In order to investigate the behavior of the P3HT film in the high frequency regime, a CPW on the P3HT film is measured with various bias voltage conditions. The measured results are compared to the CPW on a bare silicon substrate and SiO2 film + silicon substrate as shown in Fig. 8. Since the characteristic impedance of the designed CPWs is 50 Ω, the return loss (S11) of each design is well below 20 dB as shown in Fig. 8(a). In order to analyze the bias dependent characteristics, various bias voltages from -20 V to +20 V are applied to the CPW on P3HT film. It is observed in Fig. 8 (a) that the bias voltages applied to the CPW on P3HT film barely affects the performance of S11. On the other hand, the insertion loss (S21) is affected when +20 V is applied to the CPW on P3HT film as shown in Fig. 8 (b). The performance of S21 clearly demonstrates that when positive bias voltage is applied to the CPW on P3HT film, the insertion loss becomes
worse. The CPW on P3HT film with +20 V is 1.5 dB lossier than the CPW on SiO2 film without P3HT film. The reason is because the P3HT film becomes conductive with positive bias voltage, which is consistent with the measurement results of the thick or thin film MIS capacitor with P3HT.
Figure 9 shows the phase response of the insertion loss.
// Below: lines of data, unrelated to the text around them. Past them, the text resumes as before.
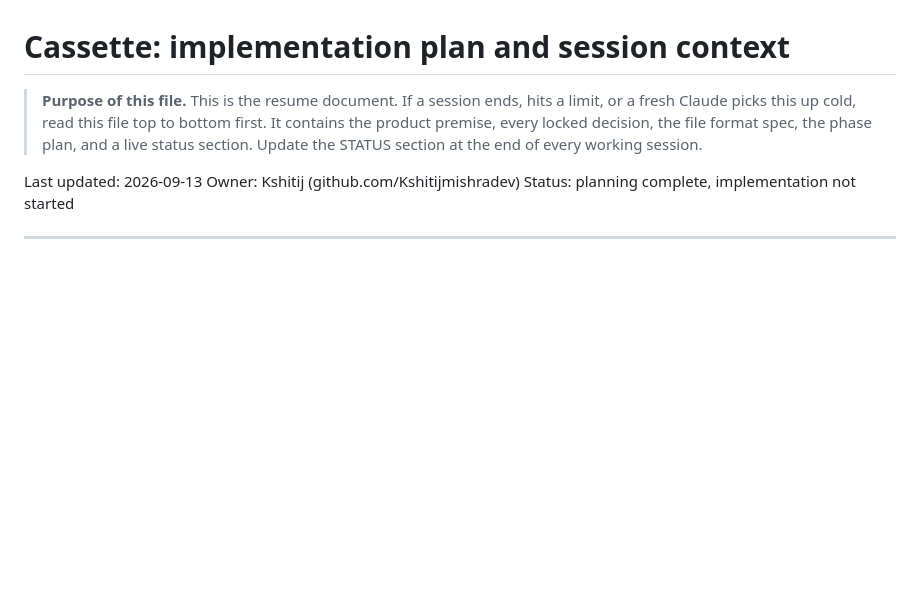
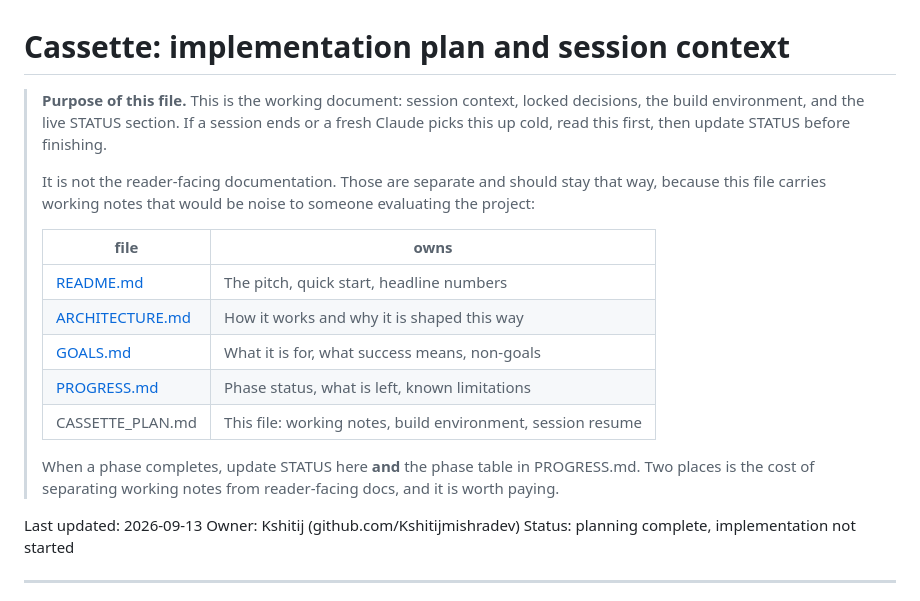
Before and after one commit to Kshitijmishradev/Cassette, a Markdown page: CASSETTE_PLAN.md, the part around the change. Rendered like a GitHub page; blank space fills up the shorter version.

Commit message:
docs: scope CASSETTE_PLAN.md against the new reader-facing docs
It was the only documentation, so it had become all of them at once. Now that
README, ARCHITECTURE, GOALS and PROGRESS exist, this file goes back to being
what it was meant to be: working notes, build environment, and the session
resume point.

The split is worth naming explicitly, because the failure mode is a working
document slowly turning into the public one and carrying its scratch notes
along.

Co-Authored-By: Claude Opus 5 <noreply@anthropic.com>
Claude-Session: https://claude.ai/code/session_01WYHJ214mmd9ezJZSL9rH9K

```diff
--- a/CASSETTE_PLAN.md
+++ b/CASSETTE_PLAN.md
@@ -1,10 +1,25 @@
 # Cassette: implementation plan and session context
 
-> **Purpose of this file.** This is the resume document. If a session ends,
-> hits a limit, or a fresh Claude picks this up cold, read this file top to
-> bottom first. It contains the product premise, every locked decision, the
-> file format spec, the phase plan, and a live status section. Update the
-> STATUS section at the end of every working session.
+> **Purpose of this file.** This is the working document: session context,
+> locked decisions, the build environment, and the live STATUS section. If a
+> session ends or a fresh Claude picks this up cold, read this first, then
+> update STATUS before finishing.
+>
+> It is not the reader-facing documentation. Those are separate and should
+> stay that way, because this file carries working notes that would be noise
+> to someone evaluating the project:
+>
+> | file | owns |
+> |---|---|
+> | [README.md](./README.md) | The pitch, quick start, headline numbers |
+> | [ARCHITECTURE.md](./ARCHITECTURE.md) | How it works and why it is shaped this way |
+> | [GOALS.md](./GOALS.md) | What it is for, what success means, non-goals |
+> | [PROGRESS.md](./PROGRESS.md) | Phase status, what is left, known limitations |
+> | CASSETTE_PLAN.md | This file: working notes, build environment, session resume |
+>
+> When a phase completes, update STATUS here **and** the phase table in
+> PROGRESS.md. Two places is the cost of separating working notes from
+> reader-facing docs, and it is worth paying.
 
 Last updated: 2026-09-13
 Owner: Kshitij (github.com/Kshitijmishradev)
```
Distinguishing the characteristics among 5 different scenarios is not easy, however, when we extract the effective dielectric constant (εeff) from the phase response of the S21 using the equation (2), it is apparent that with positive bias voltage, the CPW on P3HT film is very dispersive around the low frequency band, which is a well-known characteristic for lossy substrates.
We have characterized the P3HT film with MIS capacitance measurements and high frequency planar transmission line measurements. From the MIS capacitance measurement, the relative dielectric constant of the P3HT film can be extracted and is around 4.4. In this technique, a thin insulator film is required due to the thin P3HT film. High frequency measurements detect the presence of P3HT film on the thick SiO2 insulator film. P3HT film operating in the accumulation mode produces an insertion loss increase by 1.5 dB at 50 GHz. Furthermore, P3HT film operating in the accumulation mode experiences higher dispersion at a low frequency band operation.